What are some of the other cool decks players sent in this week? Let's take a look!
Phil St.Antoine's Mono-Black Humans
Hiroya Kobayashi's Silent Song Combo
Mike Paddock's Sheer Pain
Hunter Oka's Pain Jund
Alex Bohn's Felhide Hippo Campus
Simon Harris's UB Pain Seer
Simon Dermaux's Chimera Token Giveaway
Andy Chen's MinoRoar!
Takahiro Yamamoto's Endless Inspired
The Budget-Born Landscape
Ah, I love seeing the new shape of formats after a set has released. Standard has already begun to change, and who knows if there will be a breakout Born of the Gods card at the Modern Pro Tour next week? It will be fun to watch either way!
But what can you do on a budget?

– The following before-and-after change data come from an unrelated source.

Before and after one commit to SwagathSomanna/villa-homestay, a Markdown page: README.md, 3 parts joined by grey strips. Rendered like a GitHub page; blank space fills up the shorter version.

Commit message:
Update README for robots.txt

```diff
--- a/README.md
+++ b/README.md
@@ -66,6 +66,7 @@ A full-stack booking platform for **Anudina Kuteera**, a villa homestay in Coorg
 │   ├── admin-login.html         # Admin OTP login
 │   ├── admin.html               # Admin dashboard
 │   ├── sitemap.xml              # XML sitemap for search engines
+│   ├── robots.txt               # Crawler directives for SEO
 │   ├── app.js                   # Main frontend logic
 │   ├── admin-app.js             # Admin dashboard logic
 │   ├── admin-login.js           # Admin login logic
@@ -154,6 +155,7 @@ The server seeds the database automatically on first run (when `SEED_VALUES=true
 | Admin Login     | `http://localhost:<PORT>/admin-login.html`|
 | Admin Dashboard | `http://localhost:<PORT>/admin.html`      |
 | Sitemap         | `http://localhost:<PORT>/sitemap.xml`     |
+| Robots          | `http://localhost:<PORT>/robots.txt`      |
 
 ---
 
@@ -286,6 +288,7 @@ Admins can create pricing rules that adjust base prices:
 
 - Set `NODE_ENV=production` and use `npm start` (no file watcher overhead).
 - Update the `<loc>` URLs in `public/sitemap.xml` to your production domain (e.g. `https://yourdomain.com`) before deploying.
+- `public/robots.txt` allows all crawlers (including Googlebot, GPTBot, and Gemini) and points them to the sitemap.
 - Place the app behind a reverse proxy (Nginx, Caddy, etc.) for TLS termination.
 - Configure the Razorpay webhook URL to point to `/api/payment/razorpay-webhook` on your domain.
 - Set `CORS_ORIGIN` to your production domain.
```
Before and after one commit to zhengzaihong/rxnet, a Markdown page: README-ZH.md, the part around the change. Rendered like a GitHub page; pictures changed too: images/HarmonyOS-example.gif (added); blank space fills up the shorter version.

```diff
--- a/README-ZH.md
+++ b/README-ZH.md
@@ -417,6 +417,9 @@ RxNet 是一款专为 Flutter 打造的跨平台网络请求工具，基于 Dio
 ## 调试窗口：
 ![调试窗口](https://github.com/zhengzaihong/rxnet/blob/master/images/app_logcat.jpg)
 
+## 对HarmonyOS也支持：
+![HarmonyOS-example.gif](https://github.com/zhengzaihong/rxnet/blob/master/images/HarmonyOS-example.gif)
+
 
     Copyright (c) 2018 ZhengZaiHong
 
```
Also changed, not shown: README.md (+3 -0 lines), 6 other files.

Each set, I like to do a budget challenge. And now it's time for the Born of the Gods edition!
Restrictions: Your deck is on a budget. For a loose definition, consider budget to contain few rares and very few, if any, mythic rares.
Deadline: February 17, at 6 p.m. Pacific Time
Submit all decklists by clicking on "respond via email" below. Please submit decklists using the following template. (The specific numbers below are arbitrary, so please don't feel a need to use them—it's just how an example of how a decklist should look when laid out.)
1 Other Spell
1 Other Spell
What can you do when some of the most prominent rare and mythic rare tools are set aside? Restrictions breed creativity—let's see what you can come up with!
I hope you enjoyed this take on Standard! I had a blast working on this deck, and if you build the deck, may you have equally as much fun. If you have any feedback on this article, feel free to send me a tweet or post in the forums and I'll be sure to take a look.
I'll be back next week with a look at Modern, right before the Pro Tour! It should be pretty interesting. Talk to you then!
When Gavin Verhey was eleven, he wanted a job making Magic cards. Ten years later, his dream was realized as his combined success as a professional player, deck builder, and writer brought him into Wizards R&D during 2011. He's been writing Magic articles since 2005 and has no plans to stop.